● **Available data**
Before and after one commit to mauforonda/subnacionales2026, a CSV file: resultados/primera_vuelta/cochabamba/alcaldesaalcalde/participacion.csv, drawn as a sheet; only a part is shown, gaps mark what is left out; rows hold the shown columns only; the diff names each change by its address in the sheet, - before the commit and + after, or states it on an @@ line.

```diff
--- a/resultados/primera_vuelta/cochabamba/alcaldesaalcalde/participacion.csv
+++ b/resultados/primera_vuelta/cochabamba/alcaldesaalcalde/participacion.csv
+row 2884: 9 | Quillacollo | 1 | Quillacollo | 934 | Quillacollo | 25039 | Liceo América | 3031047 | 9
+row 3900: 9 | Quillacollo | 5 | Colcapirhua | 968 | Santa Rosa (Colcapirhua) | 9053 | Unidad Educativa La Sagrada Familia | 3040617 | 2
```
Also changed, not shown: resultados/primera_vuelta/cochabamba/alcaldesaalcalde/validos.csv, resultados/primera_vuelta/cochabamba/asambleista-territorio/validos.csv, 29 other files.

...

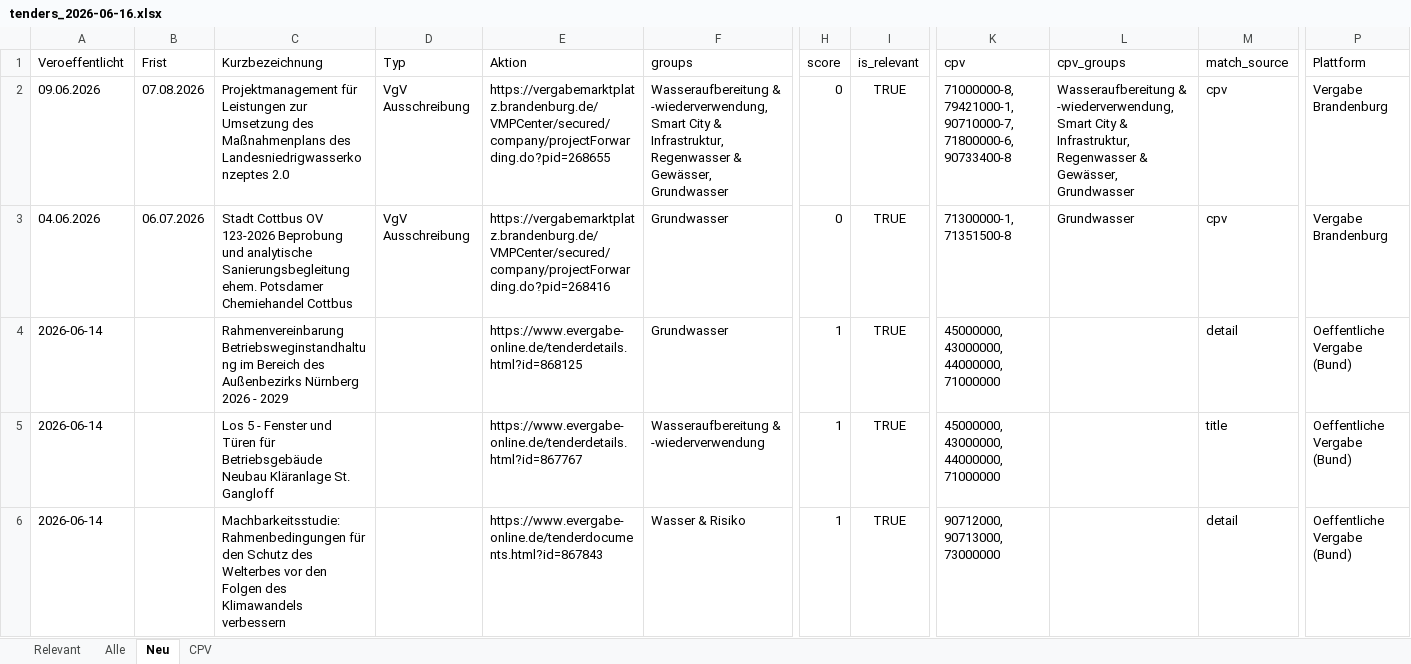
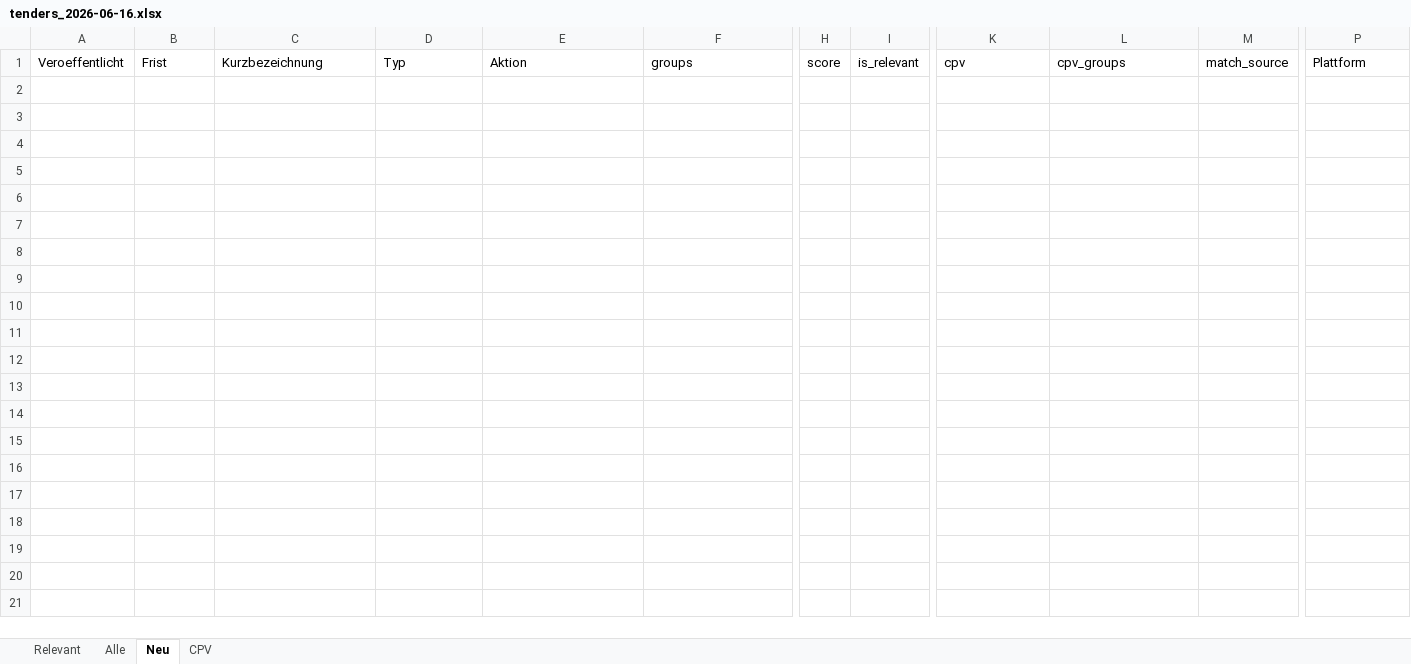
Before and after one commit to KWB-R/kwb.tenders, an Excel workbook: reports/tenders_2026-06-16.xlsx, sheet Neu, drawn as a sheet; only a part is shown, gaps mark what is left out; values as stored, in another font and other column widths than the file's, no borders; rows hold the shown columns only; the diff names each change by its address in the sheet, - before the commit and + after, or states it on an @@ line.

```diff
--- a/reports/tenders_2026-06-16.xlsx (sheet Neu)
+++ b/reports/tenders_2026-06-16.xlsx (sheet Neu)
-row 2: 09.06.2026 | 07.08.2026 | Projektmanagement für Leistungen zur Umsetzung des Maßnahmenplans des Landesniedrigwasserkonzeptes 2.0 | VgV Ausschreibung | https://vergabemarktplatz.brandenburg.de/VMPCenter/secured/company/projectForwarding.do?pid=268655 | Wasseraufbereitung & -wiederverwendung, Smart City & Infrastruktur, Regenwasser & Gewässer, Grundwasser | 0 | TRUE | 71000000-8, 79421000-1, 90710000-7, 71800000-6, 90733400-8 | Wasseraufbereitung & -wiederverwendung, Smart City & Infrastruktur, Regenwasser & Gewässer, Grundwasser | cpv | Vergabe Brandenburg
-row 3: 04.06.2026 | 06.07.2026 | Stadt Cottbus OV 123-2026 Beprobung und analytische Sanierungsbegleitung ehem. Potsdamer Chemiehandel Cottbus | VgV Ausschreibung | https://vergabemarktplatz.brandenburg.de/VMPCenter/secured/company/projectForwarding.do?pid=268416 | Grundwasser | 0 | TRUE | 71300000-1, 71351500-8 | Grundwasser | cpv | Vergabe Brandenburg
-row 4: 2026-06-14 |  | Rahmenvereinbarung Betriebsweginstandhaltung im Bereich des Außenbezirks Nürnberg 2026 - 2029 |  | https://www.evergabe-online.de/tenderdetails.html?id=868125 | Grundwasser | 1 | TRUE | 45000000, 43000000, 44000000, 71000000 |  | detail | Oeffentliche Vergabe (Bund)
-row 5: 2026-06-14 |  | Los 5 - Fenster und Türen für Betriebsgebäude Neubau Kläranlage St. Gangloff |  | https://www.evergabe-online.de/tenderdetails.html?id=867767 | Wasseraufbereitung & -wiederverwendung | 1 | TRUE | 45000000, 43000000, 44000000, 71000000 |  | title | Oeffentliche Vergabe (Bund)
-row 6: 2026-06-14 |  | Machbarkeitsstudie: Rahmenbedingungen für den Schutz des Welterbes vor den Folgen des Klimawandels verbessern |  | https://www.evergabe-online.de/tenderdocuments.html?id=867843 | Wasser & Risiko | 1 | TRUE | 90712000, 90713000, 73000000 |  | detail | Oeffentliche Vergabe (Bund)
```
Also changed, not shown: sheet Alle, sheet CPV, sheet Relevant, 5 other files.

==

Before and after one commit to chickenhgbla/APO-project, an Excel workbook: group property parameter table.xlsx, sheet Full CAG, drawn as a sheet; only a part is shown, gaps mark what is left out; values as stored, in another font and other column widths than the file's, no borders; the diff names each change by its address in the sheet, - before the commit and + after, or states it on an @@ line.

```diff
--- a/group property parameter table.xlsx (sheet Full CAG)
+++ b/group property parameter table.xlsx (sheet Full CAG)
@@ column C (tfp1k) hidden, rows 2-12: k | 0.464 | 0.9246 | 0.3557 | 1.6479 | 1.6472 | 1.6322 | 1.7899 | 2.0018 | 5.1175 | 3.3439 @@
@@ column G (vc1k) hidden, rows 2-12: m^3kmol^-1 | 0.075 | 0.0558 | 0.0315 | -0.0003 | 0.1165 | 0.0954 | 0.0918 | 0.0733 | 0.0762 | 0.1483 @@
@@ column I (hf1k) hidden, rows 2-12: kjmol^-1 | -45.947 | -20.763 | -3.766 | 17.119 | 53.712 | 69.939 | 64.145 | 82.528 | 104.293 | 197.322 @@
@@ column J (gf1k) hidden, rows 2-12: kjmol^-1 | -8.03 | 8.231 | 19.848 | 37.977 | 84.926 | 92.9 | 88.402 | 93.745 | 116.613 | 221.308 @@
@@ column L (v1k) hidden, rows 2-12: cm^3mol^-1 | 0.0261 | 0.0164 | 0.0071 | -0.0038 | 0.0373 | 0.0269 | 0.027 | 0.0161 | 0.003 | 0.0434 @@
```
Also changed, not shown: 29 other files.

● **Requirement**
Go line by line through the material and count the lines holding the word "widths". State only the total.

● **Response box**
2